• Directions for this task
Images don't belong in the copy. Output the rest of the data exactly.

#### Recorded data ####

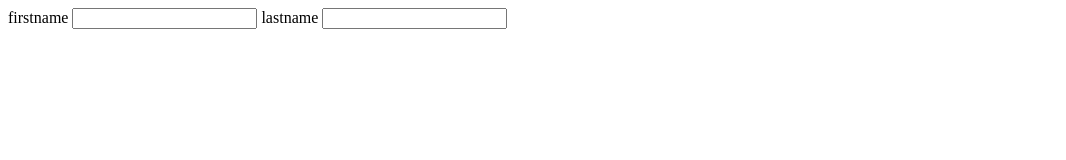
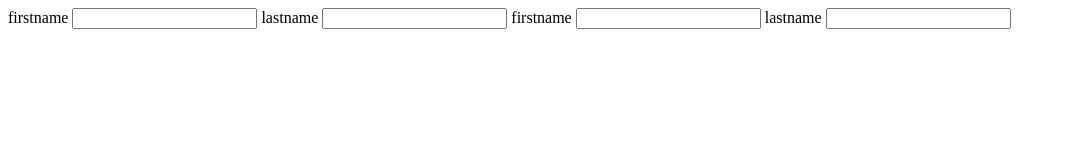
Before and after one commit to ugiramahirwegenereuse/re-revising, a plain HTML site: page login.html in a window 1280 px wide. Shown: the whole page, without its empty margins (0-1066 px from the left). Drawn offline with Linux system fonts and the light colour scheme.

Commit message:
loginpage 2

```diff
--- a/login.html
+++ b/login.html
@@ -9,6 +9,8 @@
     <form action="">
      firstname   <input type="text">
      lastname   <input type="text">
+     firstname   <input type="text">
+     lastname   <input type="text">
     </form>
 </body>
 </html>
```
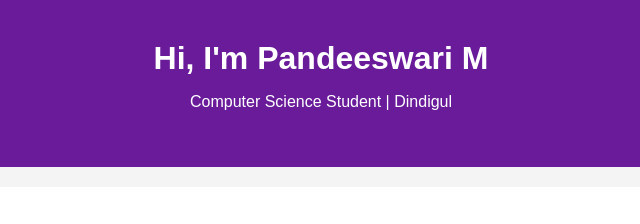
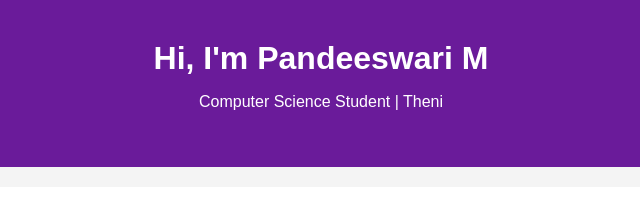
Before and after one commit to pandeeswarim550-cpu/-my-portfolio, a plain HTML site: page index.html in a window 1280 px wide. Shown: the top 224 px of the page, 319-959 px from the left. Drawn offline with Linux system fonts and the light colour scheme.

Commit message:
Update location in student description

```diff
--- a/index.html
+++ b/index.html
@@ -13,7 +13,7 @@ button{background:#6a1b9a;color:white;padding:10px 20px;border:none;border-radiu
 <body>
 <div class="header">
 <h1>Hi, I'm Pandeeswari M</h1>
-<p>Computer Science Student | Dindigul</p>
+<p>Computer Science Student | Theni </p>
 </div>
 <div class="box">
 <h2>About Me</h2>
```
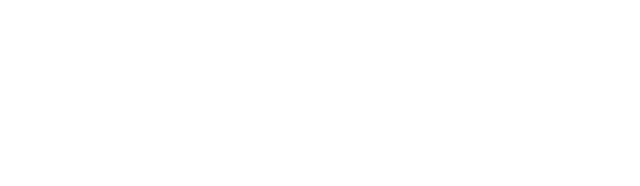
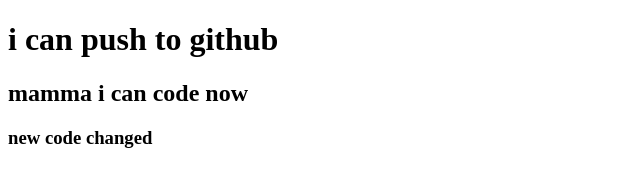
Before and after one commit to SuparnaAishee/repo-second, a plain HTML site: page index.html in a window 1280 px wide. Shown: the whole page, without its empty margins (0-640 px from the left). Drawn offline with Linux system fonts and the light colour scheme.

Commit message:
added header

```diff
--- a/index.html
+++ b/index.html
@@ -7,6 +7,8 @@
     <title>repo second</title>
 </head>
 <body>
-
+    <h1>i can push to github</h1>
+    <h2>mamma i can code now</h2>
+    <h3>new code changed</h3>
 </body>
 </html>
```
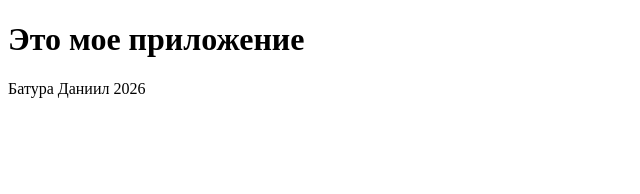
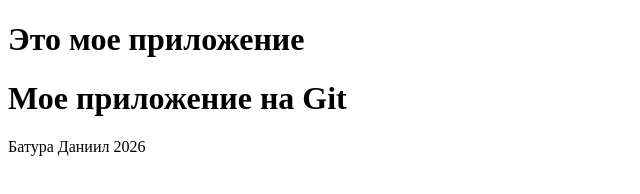
Before and after one commit to 21ISR/mobdev-git-lab-Batura, a plain HTML site: page index.html in a window 1280 px wide. Shown: the whole page, without its empty margins (0-640 px from the left). Drawn offline with Linux system fonts and the light colour scheme.

Commit message:
Добавил h1

```diff
--- a/index.html
+++ b/index.html
@@ -7,6 +7,7 @@
 </head>
 <body>
     <h1>Это мое приложение</h1>
+    <h1>Мое приложение на Git</h1>
     <footer>Батура Даниил 2026</footer>
 </body>
 </html>
```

####

• Final answer
Before and after one commit to ugiramahirwegenereuse/re-revising, a plain HTML site: page login.html in a window 1280 px wide. Shown: the whole page, without its empty margins (0-1066 px from the left). Drawn offline with Linux system fonts and the light colour scheme.

Commit message:
loginpage 2

```diff
--- a/login.html
+++ b/login.html
@@ -9,6 +9,8 @@
     <form action="">
      firstname   <input type="text">
      lastname   <input type="text">
+     firstname   <input type="text">
+     lastname   <input type="text">
     </form>
 </body>
 </html>
```
Before and after one commit to pandeeswarim550-cpu/-my-portfolio, a plain HTML site: page index.html in a window 1280 px wide. Shown: the top 224 px of the page, 319-959 px from the left. Drawn offline with Linux system fonts and the light colour scheme.

Commit message:
Update location in student description

```diff
--- a/index.html
+++ b/index.html
@@ -13,7 +13,7 @@ button{background:#6a1b9a;color:white;padding:10px 20px;border:none;border-radiu
 <body>
 <div class="header">
 <h1>Hi, I'm Pandeeswari M</h1>
-<p>Computer Science Student | Dindigul</p>
+<p>Computer Science Student | Theni </p>
 </div>
 <div class="box">
 <h2>About Me</h2>
```
Before and after one commit to SuparnaAishee/repo-second, a plain HTML site: page index.html in a window 1280 px wide. Shown: the whole page, without its empty margins (0-640 px from the left). Drawn offline with Linux system fonts and the light colour scheme.

Commit message:
added header

```diff
--- a/index.html
+++ b/index.html
@@ -7,6 +7,8 @@
     <title>repo second</title>
 </head>
 <body>
-
+    <h1>i can push to github</h1>
+    <h2>mamma i can code now</h2>
+    <h3>new code changed</h3>
 </body>
 </html>
```
Before and after one commit to 21ISR/mobdev-git-lab-Batura, a plain HTML site: page index.html in a window 1280 px wide. Shown: the whole page, without its empty margins (0-640 px from the left). Drawn offline with Linux system fonts and the light colour scheme.

Commit message:
Добавил h1

```diff
--- a/index.html
+++ b/index.html
@@ -7,6 +7,7 @@
 </head>
 <body>
     <h1>Это мое приложение</h1>
+    <h1>Мое приложение на Git</h1>
     <footer>Батура Даниил 2026</footer>
 </body>
 </html>
```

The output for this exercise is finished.